Week 30: Outsource
Among the many things I've learned over the last 12 weeks is that I will no longer take for granted the value of outsourcing. In a pre-COVID world, services such as house cleaning, babysitting, schooling, and organized extracurricular activities were things that happened subconsciously in the background without receiving a moment's thought or consideration for what we would do if they weren't available. Business trip to England? Midweek happy-hour with friends? No problem. Bringing in a babysitter to help with the boys was just par for the course. However, thanks to Corona Virus, everything is now very different.

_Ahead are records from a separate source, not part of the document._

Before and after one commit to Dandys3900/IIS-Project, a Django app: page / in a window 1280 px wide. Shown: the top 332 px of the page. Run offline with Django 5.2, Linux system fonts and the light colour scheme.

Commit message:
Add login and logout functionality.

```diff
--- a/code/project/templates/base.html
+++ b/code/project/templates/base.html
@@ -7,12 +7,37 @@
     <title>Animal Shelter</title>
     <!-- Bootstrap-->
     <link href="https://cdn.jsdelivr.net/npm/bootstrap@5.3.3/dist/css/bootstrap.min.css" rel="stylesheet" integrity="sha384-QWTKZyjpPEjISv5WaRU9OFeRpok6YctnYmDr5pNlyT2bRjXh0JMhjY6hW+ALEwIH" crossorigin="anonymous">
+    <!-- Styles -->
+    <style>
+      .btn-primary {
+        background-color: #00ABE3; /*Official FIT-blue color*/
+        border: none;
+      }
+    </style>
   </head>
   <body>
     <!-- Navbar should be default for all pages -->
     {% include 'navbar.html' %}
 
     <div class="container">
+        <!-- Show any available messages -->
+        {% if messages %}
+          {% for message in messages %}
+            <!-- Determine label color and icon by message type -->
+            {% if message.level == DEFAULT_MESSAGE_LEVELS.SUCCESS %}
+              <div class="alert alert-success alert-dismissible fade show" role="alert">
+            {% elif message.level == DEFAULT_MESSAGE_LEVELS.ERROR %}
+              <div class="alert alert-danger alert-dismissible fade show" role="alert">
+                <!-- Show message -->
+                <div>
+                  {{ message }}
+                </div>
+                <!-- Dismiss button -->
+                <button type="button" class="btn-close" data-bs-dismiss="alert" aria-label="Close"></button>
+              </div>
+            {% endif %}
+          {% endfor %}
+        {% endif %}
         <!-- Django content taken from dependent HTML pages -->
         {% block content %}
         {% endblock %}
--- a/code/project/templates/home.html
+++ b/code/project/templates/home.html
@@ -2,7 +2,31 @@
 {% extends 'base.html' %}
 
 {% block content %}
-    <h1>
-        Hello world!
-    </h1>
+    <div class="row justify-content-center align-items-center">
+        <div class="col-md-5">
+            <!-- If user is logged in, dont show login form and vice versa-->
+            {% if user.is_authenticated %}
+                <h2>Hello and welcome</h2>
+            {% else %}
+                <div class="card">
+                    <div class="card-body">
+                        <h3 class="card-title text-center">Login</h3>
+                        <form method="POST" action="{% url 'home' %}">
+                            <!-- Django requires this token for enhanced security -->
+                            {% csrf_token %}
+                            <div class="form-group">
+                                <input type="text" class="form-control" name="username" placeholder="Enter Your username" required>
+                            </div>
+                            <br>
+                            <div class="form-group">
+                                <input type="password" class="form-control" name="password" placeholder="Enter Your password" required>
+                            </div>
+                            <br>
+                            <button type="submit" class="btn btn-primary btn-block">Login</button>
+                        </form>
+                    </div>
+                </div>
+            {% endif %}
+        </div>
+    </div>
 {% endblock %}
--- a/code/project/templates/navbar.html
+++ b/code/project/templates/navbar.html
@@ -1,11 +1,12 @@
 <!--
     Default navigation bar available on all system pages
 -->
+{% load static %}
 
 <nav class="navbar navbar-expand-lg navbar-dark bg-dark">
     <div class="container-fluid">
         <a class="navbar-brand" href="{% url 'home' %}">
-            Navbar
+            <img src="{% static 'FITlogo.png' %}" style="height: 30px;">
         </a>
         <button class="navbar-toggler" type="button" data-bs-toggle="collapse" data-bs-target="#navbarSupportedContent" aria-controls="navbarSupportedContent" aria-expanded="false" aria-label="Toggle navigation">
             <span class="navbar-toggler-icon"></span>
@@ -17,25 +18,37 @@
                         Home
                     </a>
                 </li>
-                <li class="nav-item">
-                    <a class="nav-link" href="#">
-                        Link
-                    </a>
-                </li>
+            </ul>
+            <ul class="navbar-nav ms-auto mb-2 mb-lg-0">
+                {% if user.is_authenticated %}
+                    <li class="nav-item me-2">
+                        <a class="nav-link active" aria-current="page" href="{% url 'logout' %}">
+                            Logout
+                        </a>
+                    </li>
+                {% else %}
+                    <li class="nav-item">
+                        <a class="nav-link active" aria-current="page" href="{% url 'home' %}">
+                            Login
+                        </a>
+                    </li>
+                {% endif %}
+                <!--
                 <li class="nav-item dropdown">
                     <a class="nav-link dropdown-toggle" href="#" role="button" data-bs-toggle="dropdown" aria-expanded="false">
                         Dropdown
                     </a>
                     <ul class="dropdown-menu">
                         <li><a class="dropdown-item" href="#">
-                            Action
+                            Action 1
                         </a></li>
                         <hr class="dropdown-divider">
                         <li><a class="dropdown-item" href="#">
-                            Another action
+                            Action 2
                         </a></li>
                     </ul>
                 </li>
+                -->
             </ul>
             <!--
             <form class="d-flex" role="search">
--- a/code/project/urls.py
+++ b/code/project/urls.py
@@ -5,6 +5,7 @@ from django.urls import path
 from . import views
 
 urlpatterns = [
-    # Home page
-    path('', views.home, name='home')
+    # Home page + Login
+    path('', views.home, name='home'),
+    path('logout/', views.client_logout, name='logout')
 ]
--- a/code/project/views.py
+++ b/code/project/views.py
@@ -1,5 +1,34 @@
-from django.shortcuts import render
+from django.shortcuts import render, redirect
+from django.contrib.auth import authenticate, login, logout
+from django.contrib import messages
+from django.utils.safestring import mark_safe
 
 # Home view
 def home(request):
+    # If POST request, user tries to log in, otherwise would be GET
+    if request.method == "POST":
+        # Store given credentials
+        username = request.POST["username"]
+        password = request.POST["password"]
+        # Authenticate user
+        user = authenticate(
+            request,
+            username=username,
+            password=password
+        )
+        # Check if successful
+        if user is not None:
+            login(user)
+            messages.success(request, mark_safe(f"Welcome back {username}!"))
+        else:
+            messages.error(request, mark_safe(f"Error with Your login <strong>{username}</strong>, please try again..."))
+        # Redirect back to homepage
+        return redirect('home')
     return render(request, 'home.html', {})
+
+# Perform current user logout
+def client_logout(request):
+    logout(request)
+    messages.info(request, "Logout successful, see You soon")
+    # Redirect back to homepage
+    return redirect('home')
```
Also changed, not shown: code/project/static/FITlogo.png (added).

In the current climate, parents are being forced to consider things they've never even thought of before. For example, hiring a babysitter: When did you ever consider the social stigma of bringing someone outside of your family unit into the house? Allowing someone to penetrate your family's little "lockdown bubble" is so quickly frowned upon that it immediately makes you question your decision. In spite of all this, I decided it was time to slowly reintroduce our childcare services.
Over the last week, I've had my nanny come back to look after our 2 year old, which frees us up for different activities with our older sons. Additionally, I made arrangements for a local college student to take my older two sons on an outdoor fishing trip. From the moment I made the decision, it felt as if a huge weight had been lifted from my shoulders and the older boys were so excited to get out of the house with someone other than their parents; even Daniel was excited to have his nanny back. To be completely honest, it seemed like the boys didn’t really care where they were going or what they were doing, as long as they got the opportunity to interact with others and feel somewhat normal again.
While I appreciate that each of us will have different levels of risk and will therefore reopen our lives and families at different rates, the key thing to remember is that it’s all ok. What works for some may not work for others and that is also ok. For me, the risk of allowing our sitter - who has been actively social distancing - back into our home was a risk I was willing to take because the benefits truly outweighed the calculated risks. Also in the case of allowing the boys to spend time outside in the fresh air with a local college student; having them occupied to allow me just a few minutes to breath is truly one of the best investments I could've made and in all honesty, is something I probably should've done weeks ago. While I mainly used the time my children were occupied for working, I did also manage to get some one-on-one time with my middle son and even sat down to a dinner where my primary focus wasn't entertaining a 2 year old while trying to get him to eat.
I totally appreciate that these things may seem insignificant on the surface, but over time they really add up. The sooner we can all accept that we need help and we aren’t supposed to, or don’t need to, do absolutely everything ourselves, the easier it will be to start moving forward and getting back to normal.